Later in the morning after breakfast, I went with a few others to Lake Toba for the rest of the Easter holiday. Stay tuned for another post about my experience of Lake Toba, Samosir Island, and Batak family culture.

A visit with Ibu

indonesian culture, Uncategorized

Ibu Gultom

with Ibu Gultom

The other day, I had the great pleasure of visiting an 85-year old Indonesian deaconess, Ibu Gultom (“Ibu” translates to “mother” in English, and in Indonesia is used as a term of respect. Perhaps it’s equivalent in English would be “m’am”). She helped start the HKBP deaconess school and also spent nearly 6 years living and working in Germany with the deaconesses there. We spoke in German, as that was the best common language for both of us. What a surprise that my German skills would be useful so far away from home and from Germany.
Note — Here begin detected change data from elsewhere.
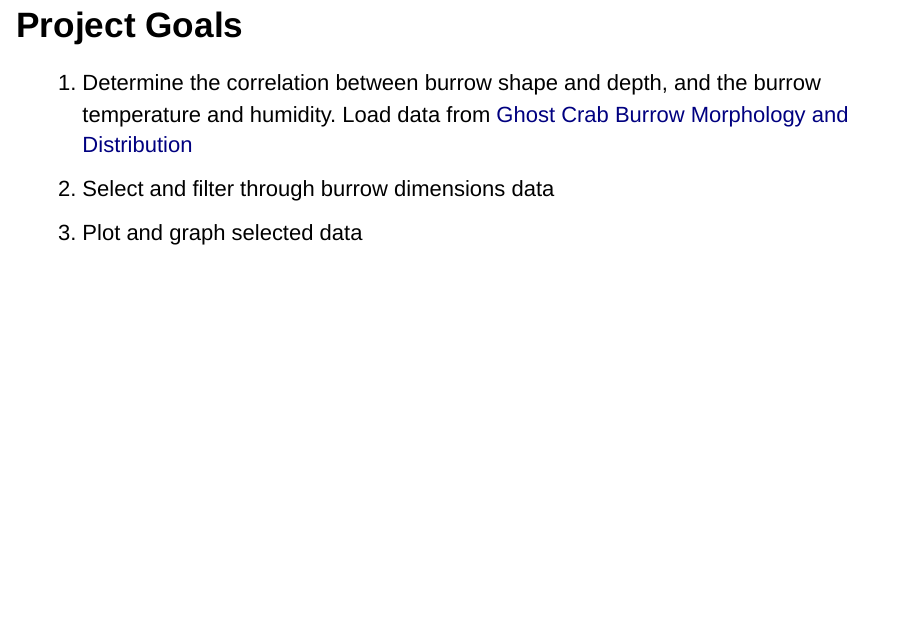
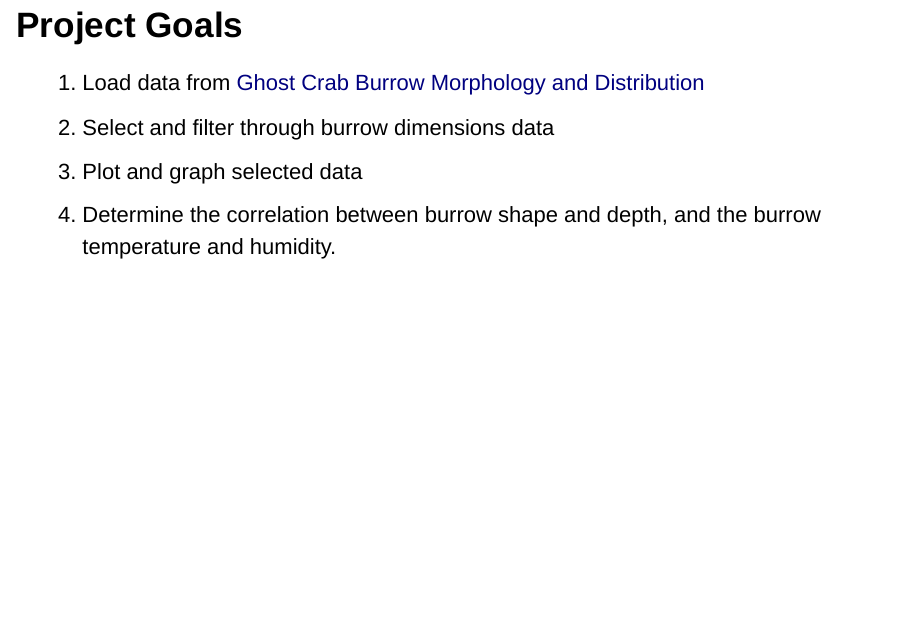
Before and after one commit to course-fish274-2020/Abigail-Crabs, an R Markdown document (Scripts/Crab_Analysis_Slides.Rmd): page 2 of 12. Rendered offline with R 4.5, knitr and Pandoc, with nearby package versions; drawn as Slidy slides in place of the format the file asks for.

Commit message:
Fixing info slide

```diff
--- a/Scripts/Crab_Analysis_Slides.Rmd
+++ b/Scripts/Crab_Analysis_Slides.Rmd
@@ -5,10 +5,10 @@ output: ioslides_presentation
 
 
 ## Project Goals
-1. Determine the correlation between burrow shape and depth, and the burrow temperature and humidity.
-Load data from [Ghost Crab Burrow Morphology and Distribution](https://doi.org/10.6084/m9.figshare.6895109)
+1. Load data from [Ghost Crab Burrow Morphology and Distribution](https://doi.org/10.6084/m9.figshare.6895109)
 2. Select and filter through burrow dimensions data
 3. Plot and graph selected data
+4. Determine the correlation between burrow shape and depth, and the burrow temperature and humidity.
 
 
 ## Ghost Crab Background
```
Mostly, I sat with my coffee and listened to Ibu Gultom tell stories about her work in Germany (in Kaiserswerth, and other places, including Tuebingen, the city where once I studied for a year) and her family. She also told me some history of the Batak people and their culture, as well as some history of Indonesia. The younger generation of Bataks sometimes do not know the Batak language well. The children only learn Bahasa Indonesia in school, and it is then up to the parents to teach their children the language and culture. Batak is only one of about 300 languages spoken by the peoples of Indonesia. Therefore, Bahasa Indonesia is used as a unifying language. But it is important that the different cultures continue to pass on their own languages.

I am very grateful for the opportunity to listen to such wisdom in the presence of a woman who has committed a long life to service of others.